  11. You've completed a slide! Now just repeat steps 6-10 as desired. You can shuffle the slide sequence, and edit existing slides. Remember to SAVE your presentation, and hit the PLAY button to test it.


Presentation interface


It takes some experience to get good at building just the right presentation in the 2D Map Viewer, and the 3D Scene Viewer takes more, but they are very powerful for instruction. Using just a single map, a presentation forces the map creator to think critically about the design of their map, and about the user experience. There's no option for external media to complicate things. This is crucial, focusing the learner on the contents, how they are represented, and what are the most significant lessons … making presentations a nice little performance task for teachers who crave these.


Consider having your students build presentations using a GeoInquiry. In a 40-minute period, you could spend 15 minutes going through the lesson, then ask students to spend 15 minutes creating a 3-slide presentation, then have them spend 10 minutes sharing their creation with someone else, before wrapping up. The "tedious and time-consuming part" (creating the map) is already done, so teachers and students can focus on the most critical part -- what does it all mean? -- in the precious few minutes available in class.

The number of mapping and analysis tools that are built on web-based GIS tools and data services continues to expand, offering educators exciting and innovative ways to teach core concepts, skills, and spatial thinking.  The EPA EnviroAtlas is an excellent example of this.  Its goal, according to ASPPH Environmental Health Fellow Jenna Hartley, who creates educational materials using EnviroAtlas, is to develop highly informed local decision-makers by equipping users with data and information to answer many environmental questions.  The Atlas can be used in geography, environmental science, hydrology, economics, and other courses, from middle school through high school, and in my view, makes an excellent resource for instructing at the university level as well. According to Hartley, the educational resources have been used with success in multiple university classrooms.

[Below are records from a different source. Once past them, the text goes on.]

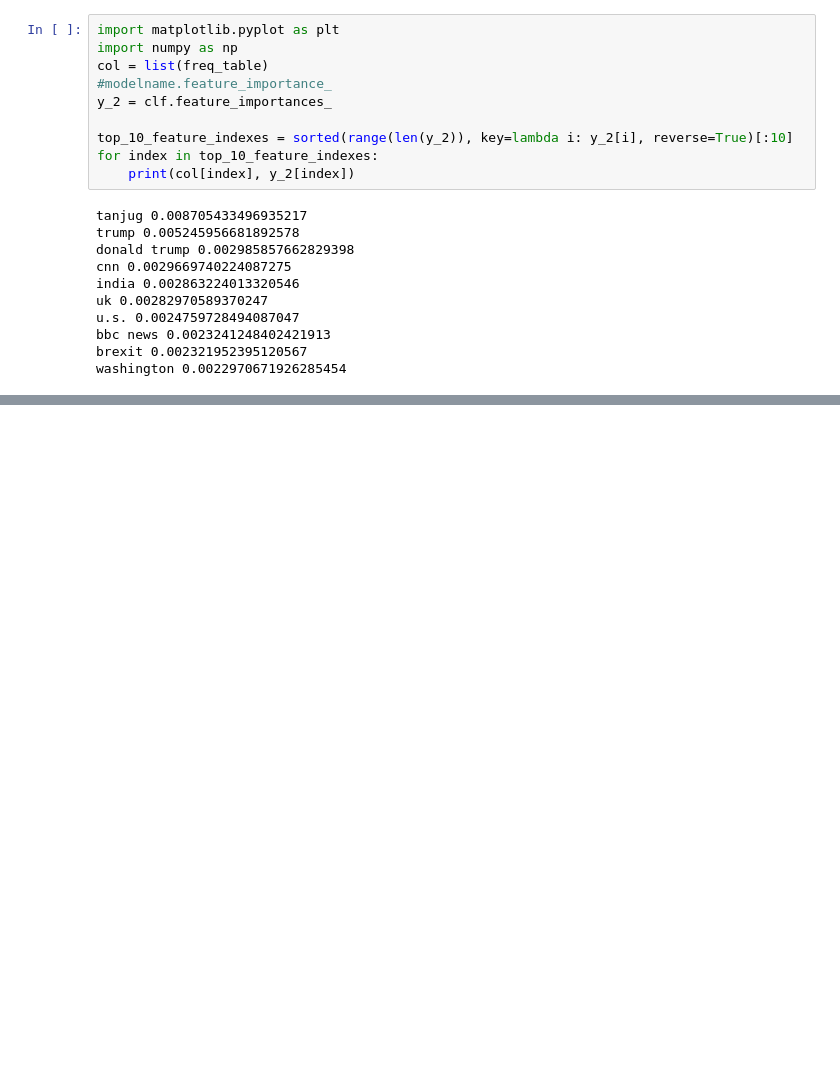
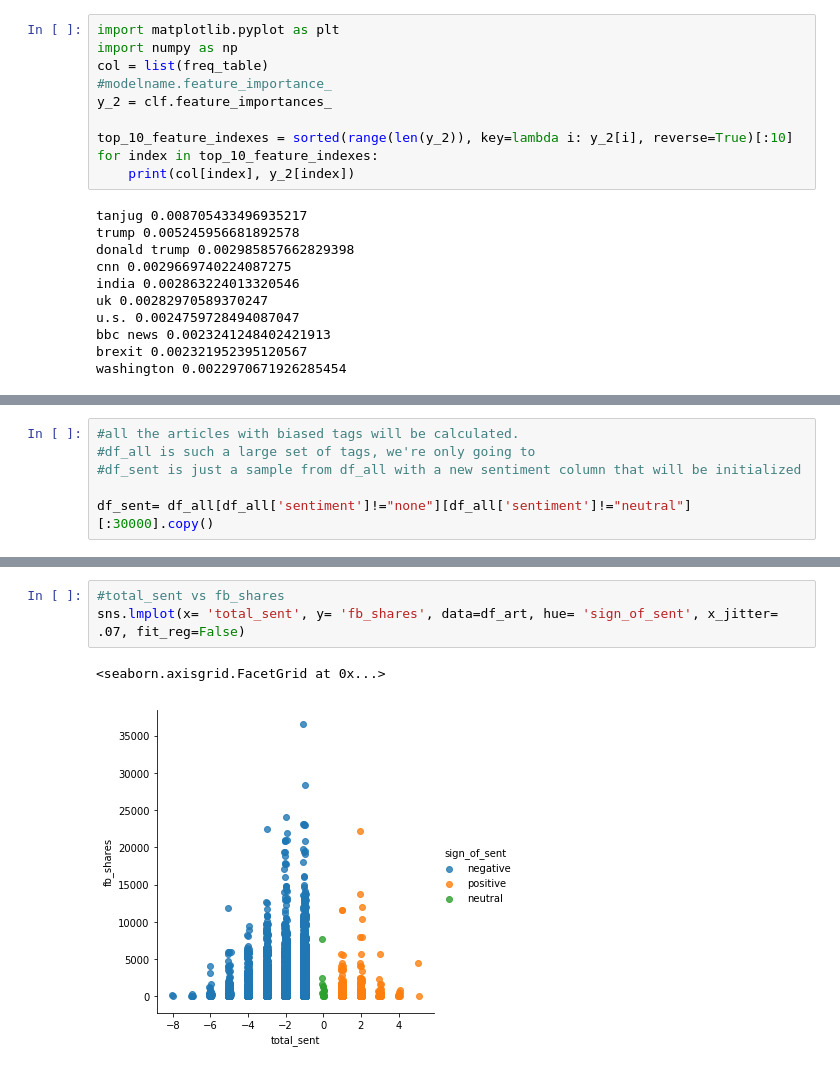
Before and after one commit to AlexEJerome/CMSC320-Tutorial, a Jupyter notebook: Final Tutorial.ipynb, the cells around one changed output, grey strips where cells are left out. Saved outputs shown, nothing was run; the diff lists cells and outputs as text; blank space fills up the shorter version.

```diff
--- a/Final Tutorial.ipynb
+++ b/Final Tutorial.ipynb
@@ -252,0 +441,6 @@ washington 0.0022970671926285454
+# %%
+#all the articles with biased tags will be calculated.
+#df_all is such a large set of tags, we're only going to
+#df_sent is just a sample from df_all with a new sentiment column that will be initialized
+
+df_sent= df_all[df_all['sentiment']!="none"][df_all['sentiment']!="neutral"][:30000].copy()
@@ -252,0 +529,6 @@ washington 0.0022970671926285454
+# %%
+#total_sent vs fb_shares
+sns.lmplot(x= 'total_sent', y= 'fb_shares', data=df_art, hue= 'sign_of_sent', x_jitter= .07, fit_reg=False)
+# %% [output]
+<seaborn.axisgrid.FacetGrid at 0x...>
+[figure, added]
```
Also changed, not shown: parts of 21 cells of this notebook.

I found the atlas to be easy to use.  It is based on the ArcGIS platform, so its navigation and list of data layers will be familiar to users of ArcGIS Online and ArcGIS Pro.  The EnviroAtlas contains over 100 layers for the USA covering three main themes--ecosystems and biodiversity, people and built spaces, and boundaries and natural features.  These layers cover a wide range of topics, from water use to people commuting by bicycle, from protected lands to at-risk species, and much more.  Each layer can be toggled on and off.  What's more, the working map session can be saved for later use. The "save session widget" saves the EnviroAtlas data layers that you are working with locally to your browser cache. You can even save the session to a file that you can share with others as well. 


As one of my main concerns in education is to have students be critical of data, including mapped information, I was very pleased to see that the metadata on the EnviroAtlas is plentiful and easy to understand--the sources, scale, date, and other information about each of the map layers.  Using the atlas, I was quickly able to make maps, for example, fruit yields in thousands of tons per year, and was fascinated by the patterns, noting my homeland in western Colorado stood out with its magnificent orchard lands (below).

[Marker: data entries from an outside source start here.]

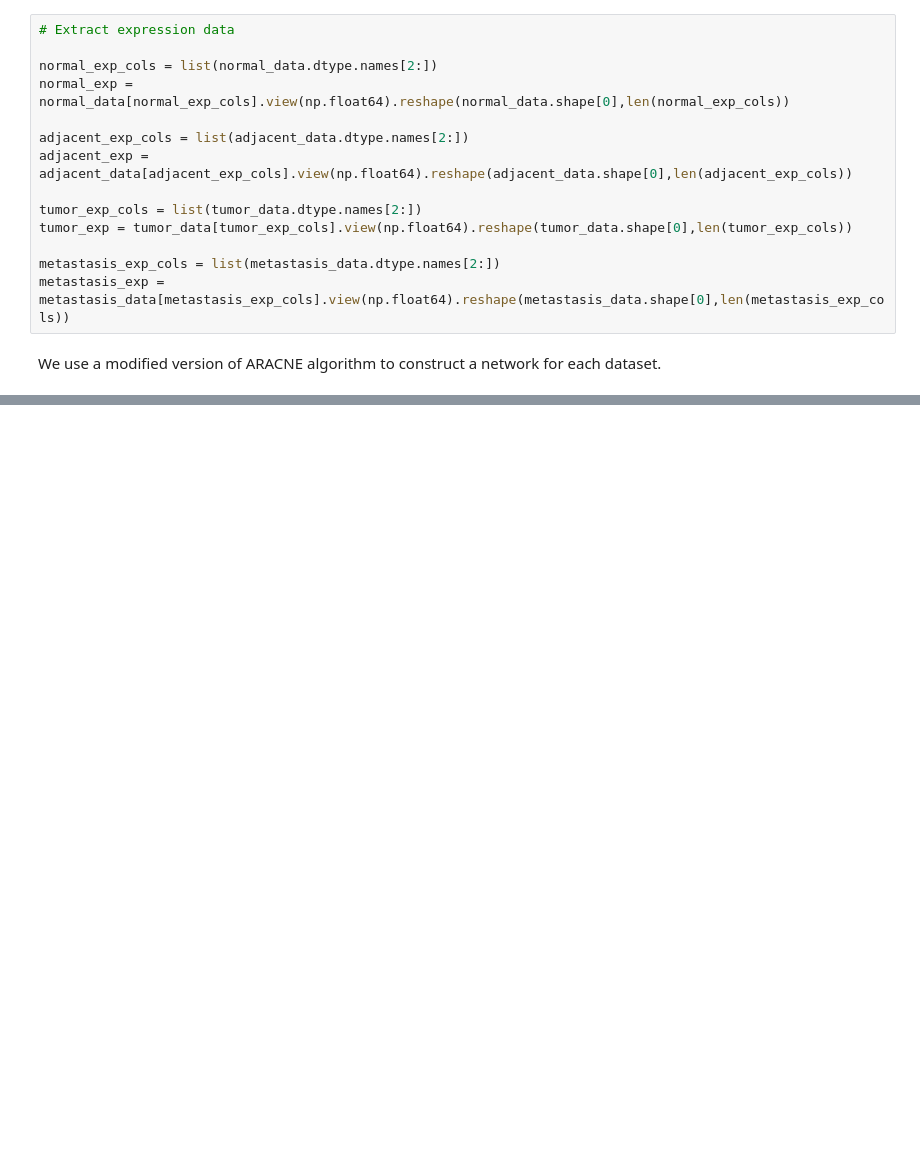
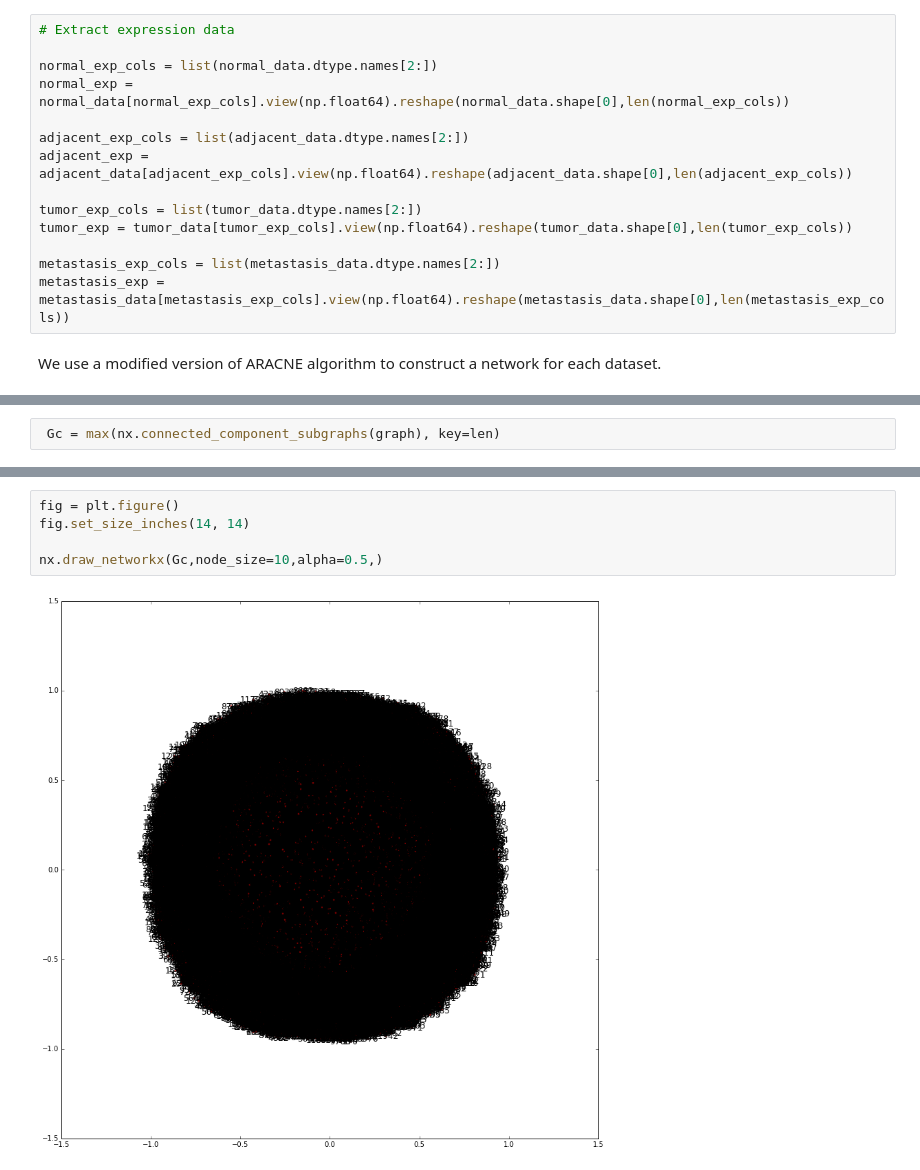
Before and after one commit to milani/cancer, a Jupyter notebook: gene_exp_networks.ipynb, the cells around one changed output, grey strips where cells are left out. Saved outputs shown, nothing was run; the diff lists cells and outputs as text; blank space fills up the shorter version.

Commit message:
Make gene network!

```diff
--- a/gene_exp_networks.ipynb
+++ b/gene_exp_networks.ipynb
@@ -33,0 +57,2 @@ We use a modified version of ARACNE algorithm to construct a network for each da
+# %%
+ Gc = max(nx.connected_component_subgraphs(graph), key=len)
@@ -33,0 +67,7 @@ We use a modified version of ARACNE algorithm to construct a network for each da
+# %%
+fig = plt.figure()
+fig.set_size_inches(14, 14)
+
+nx.draw_networkx(Gc,node_size=10,alpha=0.5,)
+# %% [output]
+[figure, added]
```
Also changed, not shown: parts of 8 cells of this notebook.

Fruit crops in the EnviroAtlas

Fruit crops in the EnviroAtlas legend

A few of the layers I was curious to explore were not available during my last session with the atlas, and I was surprised and impressed to see a message indicating that an email was being automatically sent to the EnviroAtlas administrators about those very layers I was trying to access.  That's a great service that I wish more web mapping apps had!

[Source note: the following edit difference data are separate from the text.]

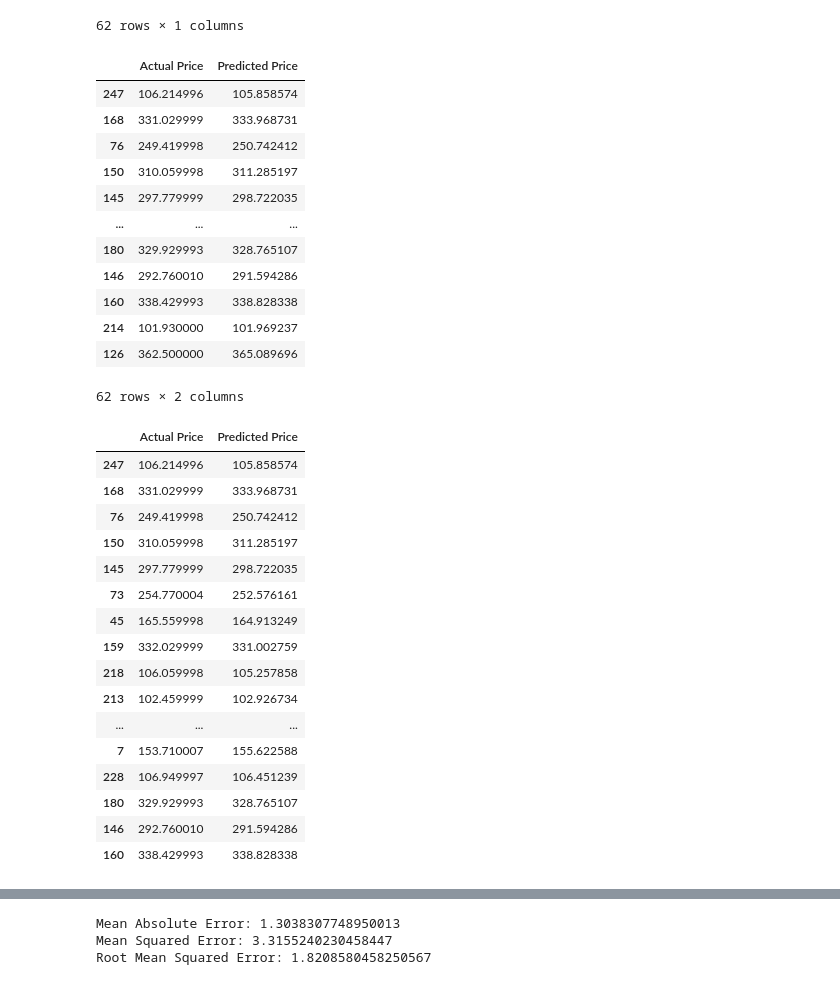
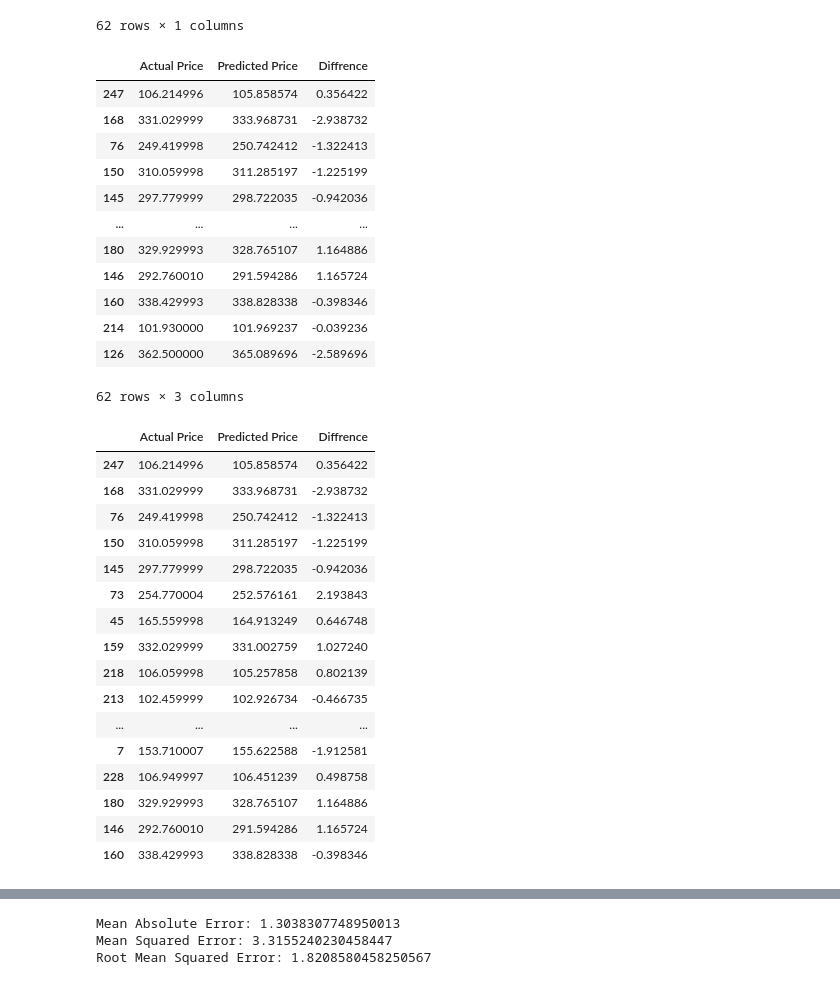
Before and after one commit to mokshith674/DemoRep, a Jupyter notebook: Stock_market_analysis(using Linear_regression).ipynb, the cells around one changed output, grey strips where cells are left out. Cells and saved outputs as stored; diff of their text form; code cells hidden in the pictures.

```diff
--- a/Stock_market_analysis(using Linear_regression).ipynb
+++ b/Stock_market_analysis(using Linear_regression).ipynb
@@ -257,42 +273,42 @@ dframe
 | 365.089696 | NaN |
 62 rows × 1 columns
 # %%
-dfr=pd.DataFrame({'Actual Price':y_test,'Predicted Price':predicted})
+dfr=pd.DataFrame({'Actual Price':y_test,'Predicted Price':predicted,'Diffrence':y_test-predicted})
 dfr
 # %% [output]
-|  | Actual Price | Predicted Price |
-| 247 | 106.214996 | 105.858574 |
-| 168 | 331.029999 | 333.968731 |
-| 76 | 249.419998 | 250.742412 |
-| 150 | 310.059998 | 311.285197 |
-| 145 | 297.779999 | 298.722035 |
-| ... | ... | ... |
-| 180 | 329.929993 | 328.765107 |
-| 146 | 292.760010 | 291.594286 |
-| 160 | 338.429993 | 338.828338 |
-| 214 | 101.930000 | 101.969237 |
-| 126 | 362.500000 | 365.089696 |
+|  | Actual Price | Predicted Price | Diffrence |
+| 247 | 106.214996 | 105.858574 | 0.356422 |
+| 168 | 331.029999 | 333.968731 | -2.938732 |
+| 76 | 249.419998 | 250.742412 | -1.322413 |
+| 150 | 310.059998 | 311.285197 | -1.225199 |
+| 145 | 297.779999 | 298.722035 | -0.942036 |
+| ... | ... | ... | ... |
+| 180 | 329.929993 | 328.765107 | 1.164886 |
+| 146 | 292.760010 | 291.594286 | 1.165724 |
+| 160 | 338.429993 | 338.828338 | -0.398346 |
+| 214 | 101.930000 | 101.969237 | -0.039236 |
+| 126 | 362.500000 | 365.089696 | -2.589696 |
-62 rows × 2 columns
+62 rows × 3 columns
 # %%
 dfr.head(60)
 # %% [output]
-|  | Actual Price | Predicted Price |
-| 247 | 106.214996 | 105.858574 |
-| 168 | 331.029999 | 333.968731 |
-| 76 | 249.419998 | 250.742412 |
-| 150 | 310.059998 | 311.285197 |
-| 145 | 297.779999 | 298.722035 |
-| 73 | 254.770004 | 252.576161 |
-| 45 | 165.559998 | 164.913249 |
-| 159 | 332.029999 | 331.002759 |
-| 218 | 106.059998 | 105.257858 |
-| 213 | 102.459999 | 102.926734 |
-| ... | ... | ... |
-| 7 | 153.710007 | 155.622588 |
-| 228 | 106.949997 | 106.451239 |
-| 180 | 329.929993 | 328.765107 |
-| 146 | 292.760010 | 291.594286 |
-| 160 | 338.429993 | 338.828338 |
+|  | Actual Price | Predicted Price | Diffrence |
+| 247 | 106.214996 | 105.858574 | 0.356422 |
+| 168 | 331.029999 | 333.968731 | -2.938732 |
+| 76 | 249.419998 | 250.742412 | -1.322413 |
+| 150 | 310.059998 | 311.285197 | -1.225199 |
+| 145 | 297.779999 | 298.722035 | -0.942036 |
+| 73 | 254.770004 | 252.576161 | 2.193843 |
+| 45 | 165.559998 | 164.913249 | 0.646748 |
+| 159 | 332.029999 | 331.002759 | 1.027240 |
+| 218 | 106.059998 | 105.257858 | 0.802139 |
+| 213 | 102.459999 | 102.926734 | -0.466735 |
+| ... | ... | ... | ... |
+| 7 | 153.710007 | 155.622588 | -1.912581 |
+| 228 | 106.949997 | 106.451239 | 0.498758 |
+| 180 | 329.929993 | 328.765107 | 1.164886 |
+| 146 | 292.760010 | 291.594286 | 1.165724 |
+| 160 | 338.429993 | 338.828338 | -0.398346 |
 # %%
 from sklearn.metrics import confusion_matrix,accuracy_score
 train_accuracy=regressor.score(x_train,y_train)
```
Also changed, not shown: parts of 21 cells of this notebook.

Thanks to educator Jenna Hartley, a multitude of educational materials can also be used to teach with the EnviroAtlas. In these lessons, students engage in highly interactive hands-on learning where they are introduced to data visualization and can build their analytical, geospatial and decision-making skills. The lessons can also be recreated for classrooms without access to computers or the internet.  Concepts the lessons address include ecosystem services, watershed geography and management, the water cycle, air quality, urban planning, biodiversity, and decision-making.  All lesson plans include an outdoor portion and align with both the NGSS (Next Generation Science Standards) and individual state Science Standards.


A university professor had this to say about the atlas: "Promotes critical thinking, uses actual data and students can ask many types of environmental questions and explore the tool in search of answers.”  A high school AP environmental science teacher said, "Where do I start? Learning about EnviroAtlas with the EPA will truly have an impact on not only student learning, but engagement into environmental subject matter. Using this data as a case study will allow teachers to bring a strong, in-depth perspective to learning.” 


One of the most exciting things about many of today's web mapping applications, including the EnviroAtlas, is that the data layers can be used inside ArcGIS Online and even inside ArcGIS Pro.  This greatly expands the utility of the EnviroAtlas to the ArcGIS Online environment where spatial analysis tools such as routing and overlay can be performed on the data.  To do this in ArcGIS Online, select one of the layers, go to the layer list, and "access web service."  Copy the URL, go to ArcGIS Online, modify the map, Add data from Web, and paste the layer there. I did this for workers who bike or walk to work, focusing on the walk and bike-friendly community of Portland, Oregon, below.  This is really quite exciting and has enormous implications, because the hundreds of layers from the EPA EnviroAtlas can be used inside a GIS environment for further analysis!  For a list of all of the data available in this manner with their REST endpoints, access this URL:  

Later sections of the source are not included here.